* WHAT YOU WILL DO
Filter these entries so that only lines with the word "Flask" remain.
◇ ◇ ◇ ◇
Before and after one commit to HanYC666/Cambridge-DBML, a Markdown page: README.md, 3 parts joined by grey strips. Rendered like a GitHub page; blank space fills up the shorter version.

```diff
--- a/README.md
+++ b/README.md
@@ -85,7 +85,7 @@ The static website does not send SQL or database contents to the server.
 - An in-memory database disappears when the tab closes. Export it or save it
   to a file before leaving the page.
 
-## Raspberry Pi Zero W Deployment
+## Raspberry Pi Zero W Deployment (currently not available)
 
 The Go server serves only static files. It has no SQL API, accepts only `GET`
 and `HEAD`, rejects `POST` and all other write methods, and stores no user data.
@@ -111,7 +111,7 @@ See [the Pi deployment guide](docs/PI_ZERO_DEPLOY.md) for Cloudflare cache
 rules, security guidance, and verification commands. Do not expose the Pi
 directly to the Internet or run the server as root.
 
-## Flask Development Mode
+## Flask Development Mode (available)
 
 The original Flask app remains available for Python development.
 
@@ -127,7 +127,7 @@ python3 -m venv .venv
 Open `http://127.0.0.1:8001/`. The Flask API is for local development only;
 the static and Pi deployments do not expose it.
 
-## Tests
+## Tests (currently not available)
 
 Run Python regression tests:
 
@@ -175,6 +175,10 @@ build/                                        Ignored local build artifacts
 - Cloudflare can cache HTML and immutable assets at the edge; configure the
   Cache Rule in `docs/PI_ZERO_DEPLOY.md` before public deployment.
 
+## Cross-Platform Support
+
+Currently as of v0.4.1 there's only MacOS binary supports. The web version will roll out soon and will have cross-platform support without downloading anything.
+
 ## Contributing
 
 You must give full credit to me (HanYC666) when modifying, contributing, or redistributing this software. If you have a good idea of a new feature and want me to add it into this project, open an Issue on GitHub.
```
◇ ◇ ◇ ◇
* RESPONSE
-## Flask Development Mode
+## Flask Development Mode (available)
 The original Flask app remains available for Python development.
 Open `http://127.0.0.1:8001/`. The Flask API is for local development only;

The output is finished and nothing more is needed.